In a post-Trump world, the assertion of “alternative facts”, and feelings trumping facts, is endemic. But surely we are much too sensible to fall for this in Canada?

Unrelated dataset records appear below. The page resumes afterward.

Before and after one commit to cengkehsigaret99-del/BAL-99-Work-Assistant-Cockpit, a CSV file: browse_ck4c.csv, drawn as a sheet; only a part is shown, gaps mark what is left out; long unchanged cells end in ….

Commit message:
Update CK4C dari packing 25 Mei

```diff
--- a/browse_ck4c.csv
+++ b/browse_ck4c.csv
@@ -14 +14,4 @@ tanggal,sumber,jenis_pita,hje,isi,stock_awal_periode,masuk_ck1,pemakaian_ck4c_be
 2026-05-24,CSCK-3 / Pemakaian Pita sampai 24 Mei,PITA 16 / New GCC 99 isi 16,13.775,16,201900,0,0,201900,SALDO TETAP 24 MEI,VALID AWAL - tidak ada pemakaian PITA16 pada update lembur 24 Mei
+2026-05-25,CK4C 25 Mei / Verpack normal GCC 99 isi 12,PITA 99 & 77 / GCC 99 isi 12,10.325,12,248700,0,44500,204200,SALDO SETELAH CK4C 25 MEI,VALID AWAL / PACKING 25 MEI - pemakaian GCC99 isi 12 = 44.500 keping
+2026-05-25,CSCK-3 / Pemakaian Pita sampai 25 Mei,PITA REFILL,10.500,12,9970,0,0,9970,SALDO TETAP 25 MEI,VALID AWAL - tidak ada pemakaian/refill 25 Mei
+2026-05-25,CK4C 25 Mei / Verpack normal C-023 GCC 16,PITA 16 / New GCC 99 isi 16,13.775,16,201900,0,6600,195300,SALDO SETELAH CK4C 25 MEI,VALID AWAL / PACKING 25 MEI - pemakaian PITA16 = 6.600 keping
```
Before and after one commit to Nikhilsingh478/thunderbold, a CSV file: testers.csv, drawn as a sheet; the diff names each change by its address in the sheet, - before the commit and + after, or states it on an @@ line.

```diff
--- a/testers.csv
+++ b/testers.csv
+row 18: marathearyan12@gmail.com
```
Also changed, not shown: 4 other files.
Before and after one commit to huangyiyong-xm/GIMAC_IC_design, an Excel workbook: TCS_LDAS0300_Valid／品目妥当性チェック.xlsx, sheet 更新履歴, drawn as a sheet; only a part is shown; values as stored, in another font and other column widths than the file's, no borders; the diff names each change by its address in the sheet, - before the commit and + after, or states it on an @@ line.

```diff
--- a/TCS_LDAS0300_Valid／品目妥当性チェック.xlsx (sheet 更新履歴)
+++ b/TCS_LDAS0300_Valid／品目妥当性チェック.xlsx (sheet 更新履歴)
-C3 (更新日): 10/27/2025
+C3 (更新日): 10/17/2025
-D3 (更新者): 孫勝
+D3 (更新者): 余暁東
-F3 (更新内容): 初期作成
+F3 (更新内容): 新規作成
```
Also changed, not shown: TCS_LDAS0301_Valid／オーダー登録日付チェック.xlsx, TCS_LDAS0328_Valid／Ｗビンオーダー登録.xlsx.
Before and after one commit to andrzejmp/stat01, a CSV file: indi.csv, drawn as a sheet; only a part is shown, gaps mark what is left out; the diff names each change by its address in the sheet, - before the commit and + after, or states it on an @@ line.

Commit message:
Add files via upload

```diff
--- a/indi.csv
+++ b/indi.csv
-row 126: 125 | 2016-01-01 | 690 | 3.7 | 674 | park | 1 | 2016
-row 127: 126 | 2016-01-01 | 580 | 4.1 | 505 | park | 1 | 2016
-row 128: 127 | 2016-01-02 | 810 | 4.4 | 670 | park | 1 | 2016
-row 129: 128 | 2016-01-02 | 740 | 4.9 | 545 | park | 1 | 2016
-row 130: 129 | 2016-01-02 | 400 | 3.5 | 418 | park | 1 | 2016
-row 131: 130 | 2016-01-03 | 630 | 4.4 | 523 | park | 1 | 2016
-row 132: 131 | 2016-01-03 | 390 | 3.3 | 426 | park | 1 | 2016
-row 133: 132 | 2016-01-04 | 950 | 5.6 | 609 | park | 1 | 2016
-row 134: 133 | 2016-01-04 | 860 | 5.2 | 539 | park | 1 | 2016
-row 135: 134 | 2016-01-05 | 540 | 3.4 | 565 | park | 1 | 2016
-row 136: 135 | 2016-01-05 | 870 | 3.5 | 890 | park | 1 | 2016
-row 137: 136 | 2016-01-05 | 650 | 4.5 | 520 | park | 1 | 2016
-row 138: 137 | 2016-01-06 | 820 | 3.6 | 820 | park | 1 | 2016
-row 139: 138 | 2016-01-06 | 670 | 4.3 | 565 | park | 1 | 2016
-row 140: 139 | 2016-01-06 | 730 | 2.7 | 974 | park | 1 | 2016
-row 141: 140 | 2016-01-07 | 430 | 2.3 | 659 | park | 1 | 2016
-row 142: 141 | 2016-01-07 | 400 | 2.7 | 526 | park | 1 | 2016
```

Let’s make 2017 the year of sensible, thoughtful, well-monitored paralegal expansion – and call out arguments that are self-serving, ignorant of the facts, or both.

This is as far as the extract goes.